Palestinian health officials say 2,083 people, most of them civilians, have been killed in the small, densely populated coastal enclave since July 8, when Israel launched an offensive with the declared aim of ending Palestinian rocket fire into its territory.
Sixty-four Israeli soldiers and four civilians have been killed.
Indirect ceasefire talks mediated by Egypt to end the conflict collapsed after rockets were fired from Gaza during a truce and Israel responded with air strikes.
The Egyptian Foreign Ministry on Saturday called on both sides to resume talks. Palestinian President Abbas, in Cairo after meeting President Abdel Fattah al-Sisi, also urged a swift resumption of negotiations.
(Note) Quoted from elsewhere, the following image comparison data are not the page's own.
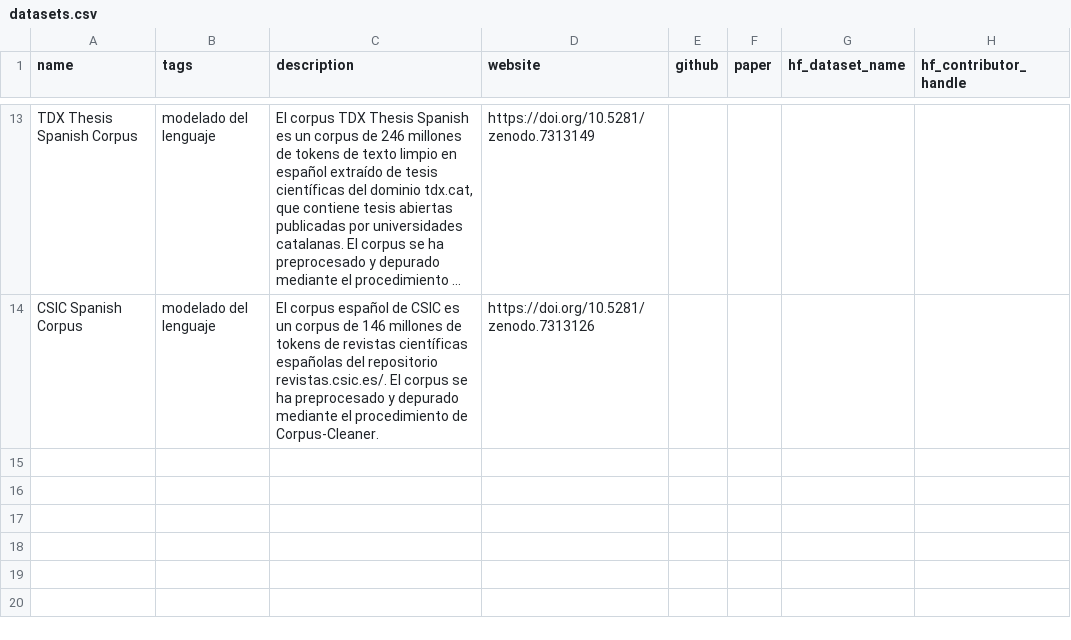
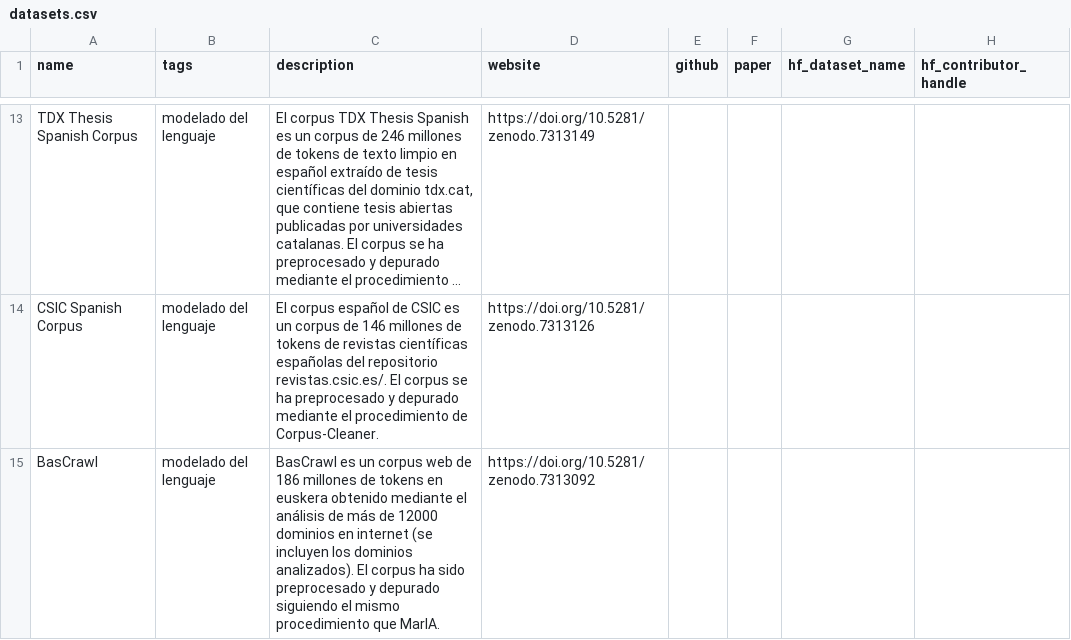
Before and after one commit to somosnlp/recursos, a CSV file: datasets.csv, drawn as a sheet; only a part is shown, gaps mark what is left out; long unchanged cells end in ….

Commit message:
content: add dataset to list

```diff
--- a/datasets.csv
+++ b/datasets.csv
@@ -14 +14,2 @@ name,tags,description,website,github,paper,hf_dataset_name,hf_contributor_handle
 "CSIC Spanish Corpus","modelado del lenguaje","El corpus español de CSIC es un corpus de 146 millones de tokens de revistas científicas españolas del repositorio revistas.csic.es/. El corpus se ha preprocesado y depurado mediante el procedimiento de Corpus-Cleaner.","https://doi.org/10.5281/zenodo.7313126",,,"",""
+"BasCrawl","modelado del lenguaje","BasCrawl es un corpus web de 186 millones de tokens en euskera obtenido mediante el análisis de más de 12000 dominios en internet (se incluyen los dominios analizados). El corpus ha sido preprocesado y depurado siguiendo el mismo procedimiento que MarIA.","https://doi.org/10.5281/zenodo.7313092",,,"",""
```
A senior Egyptian diplomat said Abbas had informed Sisi that Hamas was prepared to come to Cairo for further talks, but Hamas did not immediately confirm the report. Israel also had no immediate comment.
The Egyptian diplomat said Cairo expected to receive responses from both Israel and Hamas by Monday.
The talks, conducted in Cairo, have not involved direct meetings between Israeli officials and representatives of Hamas. Israel considers Hamas a terrorist organization and Hamas, for its part, refuses to recognize Israel. Egyptian officials shuttle between the two sides.
Hamas has said it will not stop fighting until the Israeli-Egyptian blockade on Gaza is lifted.
Both Israel and Egypt view Hamas as a security threat and are reluctant to make sweeping concessions without guarantees weapons will not enter the economically crippled enclave.
The Cairo talks had aimed to secure a lasting deal to open the way for reconstruction aid to flow into the Gaza territory of 1.8 million people, where thousands of homes have been destroyed.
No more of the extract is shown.